_Prompt_: This exercise calls for every line of the listing below that contains the word "grid".

_Information given_:
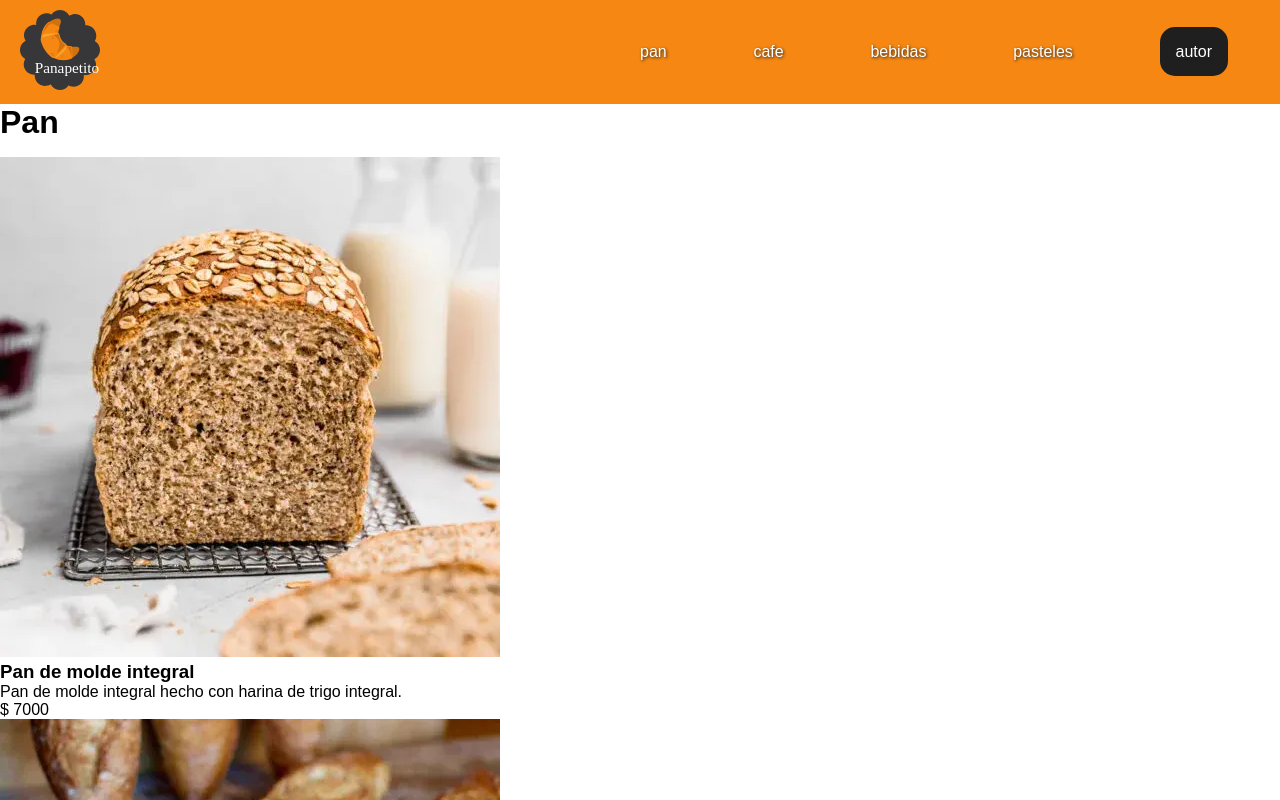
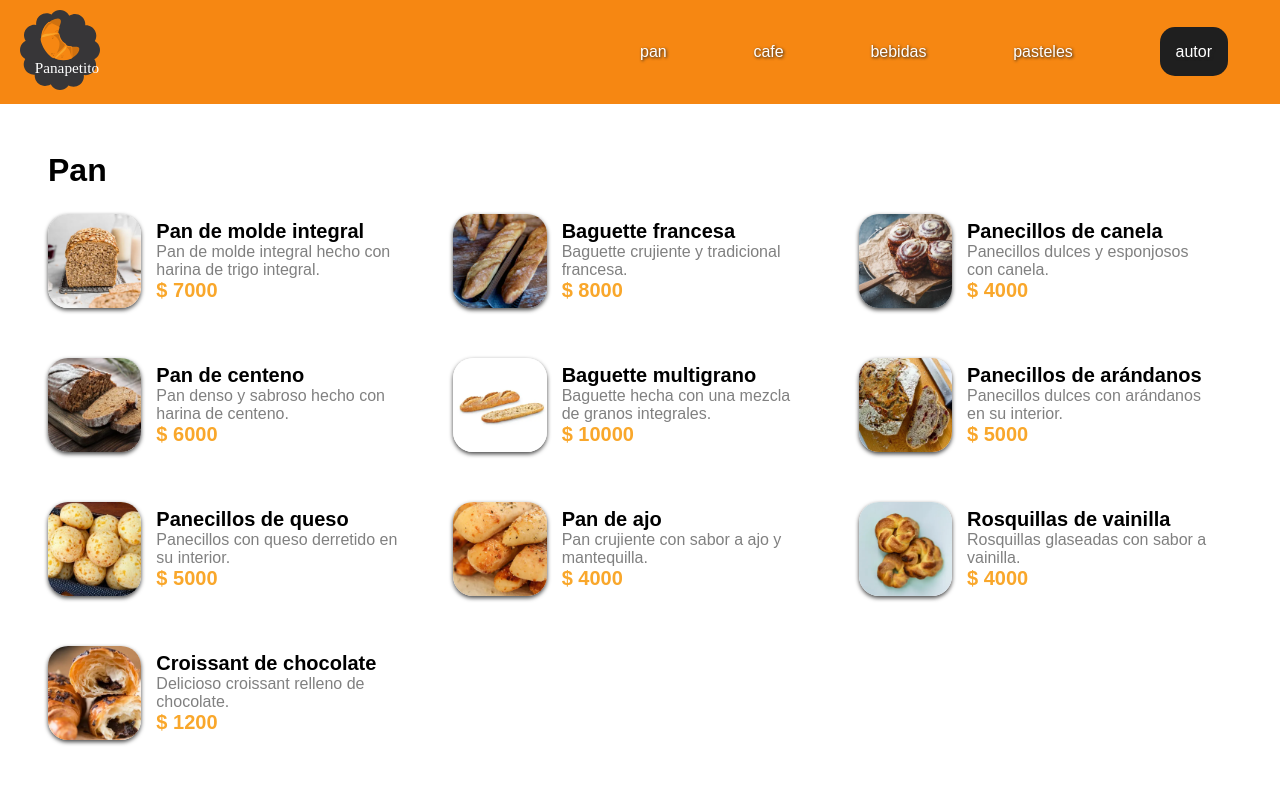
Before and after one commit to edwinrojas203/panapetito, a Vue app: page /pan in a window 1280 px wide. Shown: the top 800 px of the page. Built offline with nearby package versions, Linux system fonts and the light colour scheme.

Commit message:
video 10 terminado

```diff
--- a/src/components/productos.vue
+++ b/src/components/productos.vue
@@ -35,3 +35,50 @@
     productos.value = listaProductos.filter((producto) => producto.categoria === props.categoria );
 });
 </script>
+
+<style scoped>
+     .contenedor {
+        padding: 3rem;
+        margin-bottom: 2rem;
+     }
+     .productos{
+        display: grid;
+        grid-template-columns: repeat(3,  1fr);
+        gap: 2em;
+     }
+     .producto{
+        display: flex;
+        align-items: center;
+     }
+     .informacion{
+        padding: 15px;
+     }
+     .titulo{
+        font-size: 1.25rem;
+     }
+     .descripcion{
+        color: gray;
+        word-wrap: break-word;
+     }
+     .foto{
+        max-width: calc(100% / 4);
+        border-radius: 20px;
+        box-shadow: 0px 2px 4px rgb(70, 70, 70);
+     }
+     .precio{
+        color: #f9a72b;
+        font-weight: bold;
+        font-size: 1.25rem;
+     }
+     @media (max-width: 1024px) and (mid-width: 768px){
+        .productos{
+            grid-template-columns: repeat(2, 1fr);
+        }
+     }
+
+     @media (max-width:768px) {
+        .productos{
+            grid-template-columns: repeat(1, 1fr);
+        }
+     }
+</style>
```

---

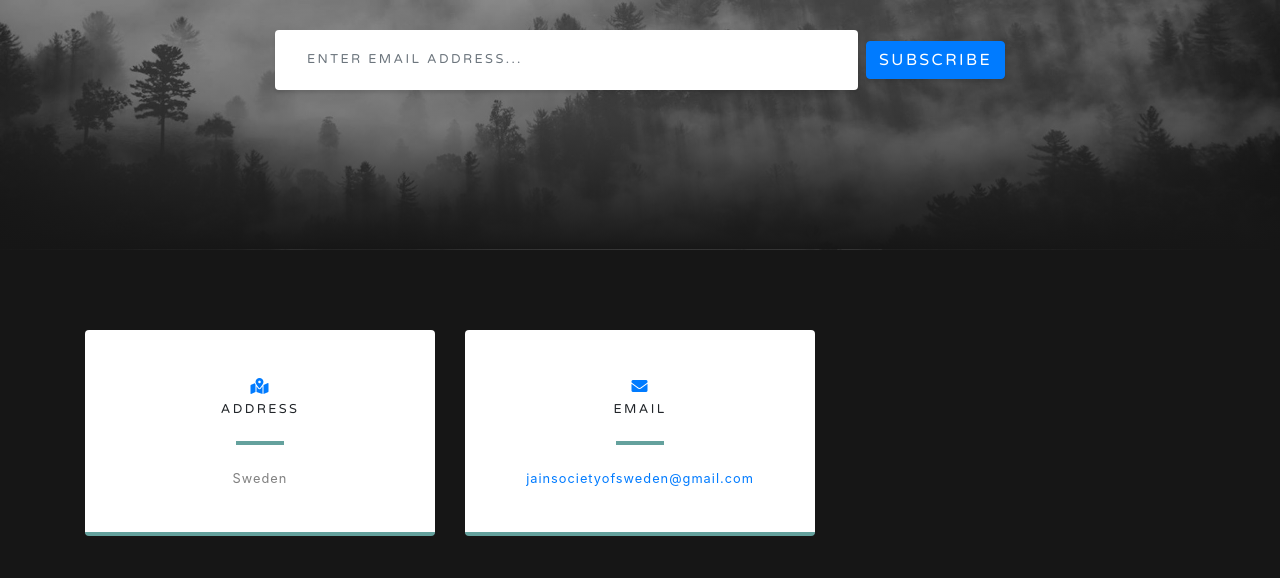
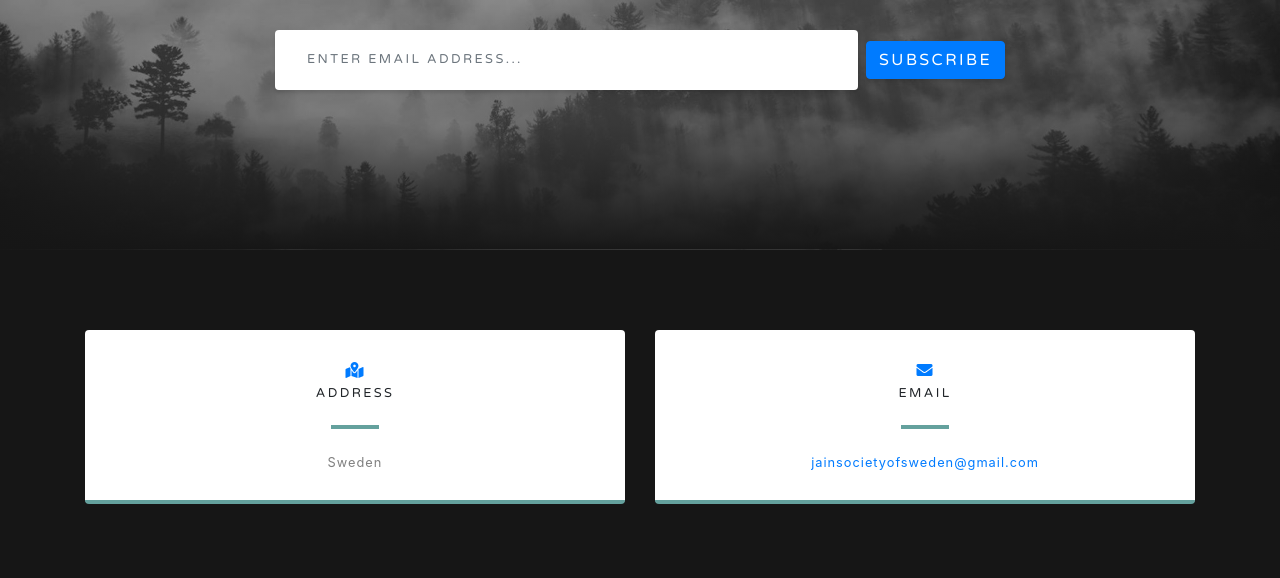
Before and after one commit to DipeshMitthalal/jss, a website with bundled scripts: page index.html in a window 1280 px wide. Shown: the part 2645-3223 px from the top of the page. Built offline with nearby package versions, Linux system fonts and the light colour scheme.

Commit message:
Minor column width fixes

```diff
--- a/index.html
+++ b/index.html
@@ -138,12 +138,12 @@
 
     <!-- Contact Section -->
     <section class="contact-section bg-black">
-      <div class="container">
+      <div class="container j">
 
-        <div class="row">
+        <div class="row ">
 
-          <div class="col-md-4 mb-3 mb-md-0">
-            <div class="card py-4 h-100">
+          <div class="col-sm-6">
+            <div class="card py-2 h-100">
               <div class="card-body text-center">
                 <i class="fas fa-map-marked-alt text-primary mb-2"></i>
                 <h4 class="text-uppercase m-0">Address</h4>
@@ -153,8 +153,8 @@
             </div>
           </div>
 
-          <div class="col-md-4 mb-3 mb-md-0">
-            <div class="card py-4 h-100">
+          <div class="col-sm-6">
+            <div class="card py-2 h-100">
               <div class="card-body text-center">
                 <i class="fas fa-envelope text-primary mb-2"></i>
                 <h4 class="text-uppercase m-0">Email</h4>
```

_Problem solution_:
+        display: grid;
+        grid-template-columns: repeat(3,  1fr);
+            grid-template-columns: repeat(2, 1fr);
+            grid-template-columns: repeat(1, 1fr);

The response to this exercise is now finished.